◆ Entries shown ◆
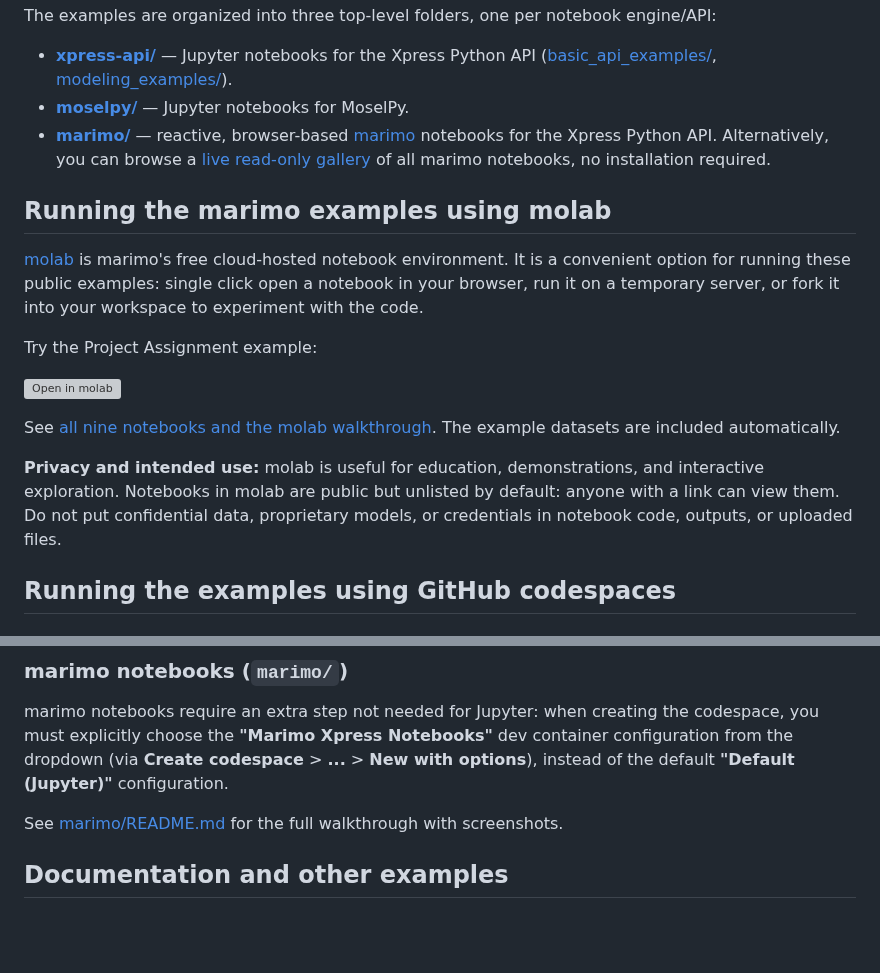
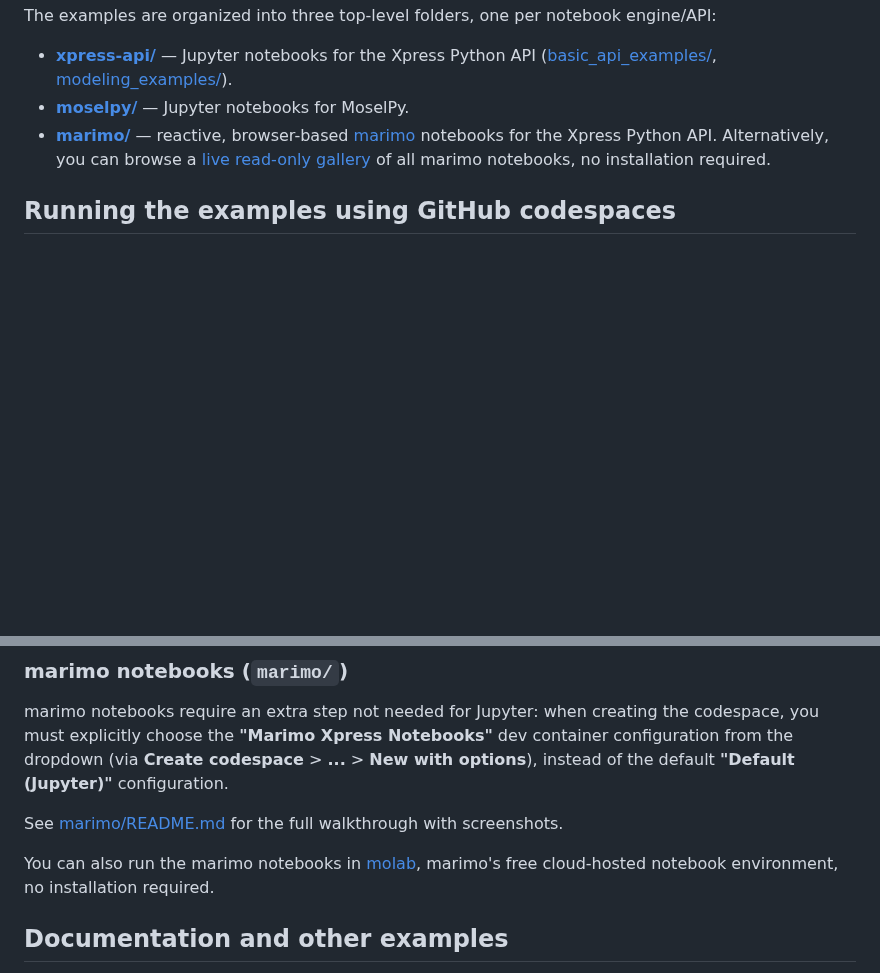
Before and after one commit to fico-xpress/python-notebooks, a Markdown page: README.md, 2 parts joined by grey strips. Rendered like a GitHub page; blank space fills up the shorter version; grey boxes are pictures that could not be loaded.

```diff
--- a/README.md
+++ b/README.md
@@ -11,18 +11,6 @@ The examples are organized into three top-level folders, one per notebook engine
 * **[xpress-api/](xpress-api/README.md)** — Jupyter notebooks for the Xpress Python API ([basic_api_examples/](xpress-api/basic_api_examples/), [modeling_examples/](xpress-api/modeling_examples/)).
 * **[moselpy/](moselpy/README.md)** — Jupyter notebooks for MoselPy.
 * **[marimo/](marimo/README.md)** — reactive, browser-based [marimo](https://marimo.io/) notebooks for the Xpress Python API. Alternatively, you can browse a [live read-only gallery](https://fico-xpress.github.io/python-notebooks/) of all marimo notebooks, no installation required.
-
-## Running the marimo examples using molab
-
-[molab](https://molab.marimo.io/) is marimo's free cloud-hosted notebook environment. It is a convenient option for running these public examples: single click open a notebook in your browser, run it on a temporary server, or fork it into your workspace to experiment with the code.
-
-Try the Project Assignment example:
-
-[![Open in molab](https://marimo.io/molab-shield.svg)](https://molab.marimo.io/github/fico-xpress/python-notebooks/blob/main/marimo/01_assignment.py)
-
-See [all nine notebooks and the molab walkthrough](marimo/README.md#running-marimo-notebooks-in-molab). The example datasets are included automatically.
-
-**Privacy and intended use:** molab is useful for education, demonstrations, and interactive exploration. Notebooks in molab are public but unlisted by default: anyone with a link can view them. Do not put confidential data, proprietary models, or credentials in notebook code, outputs, or uploaded files.
 
 ## Running the examples using GitHub codespaces
 
@@ -48,6 +36,8 @@ marimo notebooks require an extra step not needed for Jupyter: when creating the
 
 See [marimo/README.md](marimo/README.md) for the full walkthrough with screenshots.
 
+You can also run the marimo notebooks in [molab](marimo/README.md#running-marimo-notebooks-in-molab), marimo's free cloud-hosted notebook environment, no installation required.
+
 ## Documentation and other examples
 
 * [Python Interface Reference Manual](https://www.fico.com/fico-xpress-optimization/docs/latest/solver/optimizer/python/HTML)
```
Also changed, not shown: marimo/README.md (+23 -34 lines), marimo/docs/images/marimo_home.png.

◆ Requirement ◆
Using the listing above, return all lines where the word "Jupyter" occurs.

◆ Response area ◆
 * **[xpress-api/](xpress-api/README.md)** — Jupyter notebooks for the Xpress Python API ([basic_api_examples/](xpress-api/basic_api_examples/), [modeling_examples/](xpress-api/modeling_examples/)).
 * **[moselpy/](moselpy/README.md)** — Jupyter notebooks for MoselPy.
@@ -48,6 +36,8 @@ marimo notebooks require an extra step not needed for Jupyter: when creating the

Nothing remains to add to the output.